### Problem to solve
Copy every line that holds the string "OtherService" from the data below.

(Record excerpts Opens)

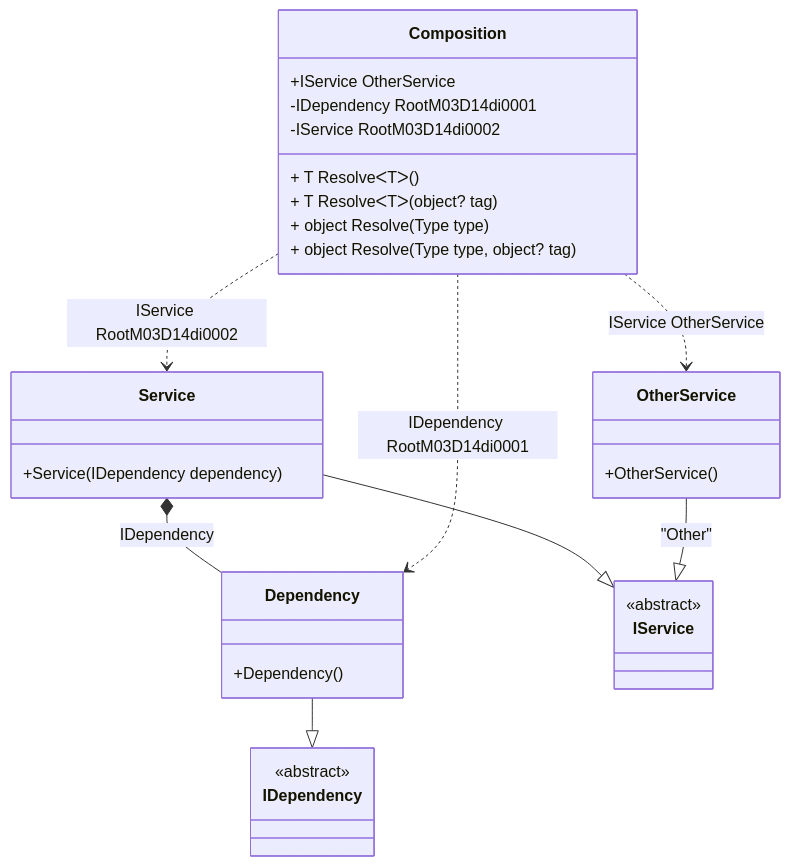
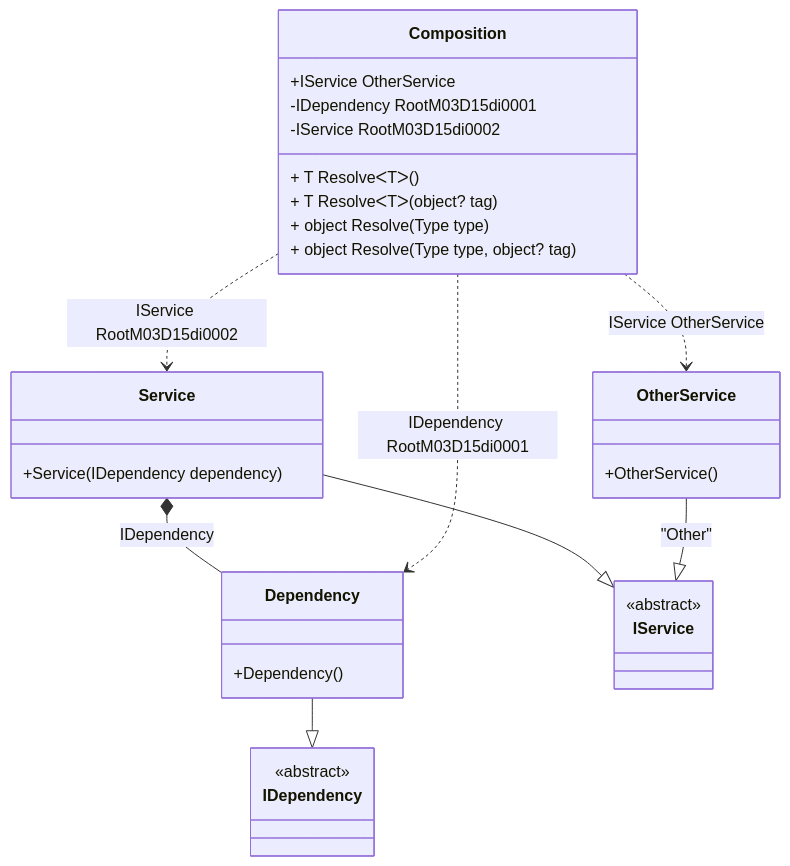
Before and after one commit to DevTeam/Pure.DI: the diagram in readme/resolve-methods.md, drawn with Mermaid. The commit also changed other lines of this file and 90 other files, not shown here.

````diff
--- a/readme/resolve-methods.md
+++ b/readme/resolve-methods.md
@@ -45,34 +45,34 @@
 ```mermaid
 classDiagram
   class Composition {
     +IService OtherService
-    -IDependency RootM03D14di0001
-    -IService RootM03D14di0002
+    -IDependency RootM03D15di0001
+    -IService RootM03D15di0002
     + T ResolveᐸTᐳ()
     + T ResolveᐸTᐳ(object? tag)
     + object Resolve(Type type)
     + object Resolve(Type type, object? tag)
   }
   Dependency --|> IDependency : 
   class Dependency {
     +Dependency()
   }
   Service --|> IService : 
   class Service {
     +Service(IDependency dependency)
   }
   OtherService --|> IService : "Other" 
   class OtherService {
     +OtherService()
   }
   class IDependency {
     <<abstract>>
   }
   class IService {
     <<abstract>>
   }
   Service *--  Dependency : IDependency
-  Composition ..> Dependency : IDependency RootM03D14di0001
-  Composition ..> Service : IService RootM03D14di0002
+  Composition ..> Dependency : IDependency RootM03D15di0001
+  Composition ..> Service : IService RootM03D15di0002
   Composition ..> OtherService : IService OtherService
 ```
````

(Record excerpts Closes)

### Task output
     +IService OtherService
   OtherService --|> IService : "Other" 
   class OtherService {
     +OtherService()
   Composition ..> OtherService : IService OtherService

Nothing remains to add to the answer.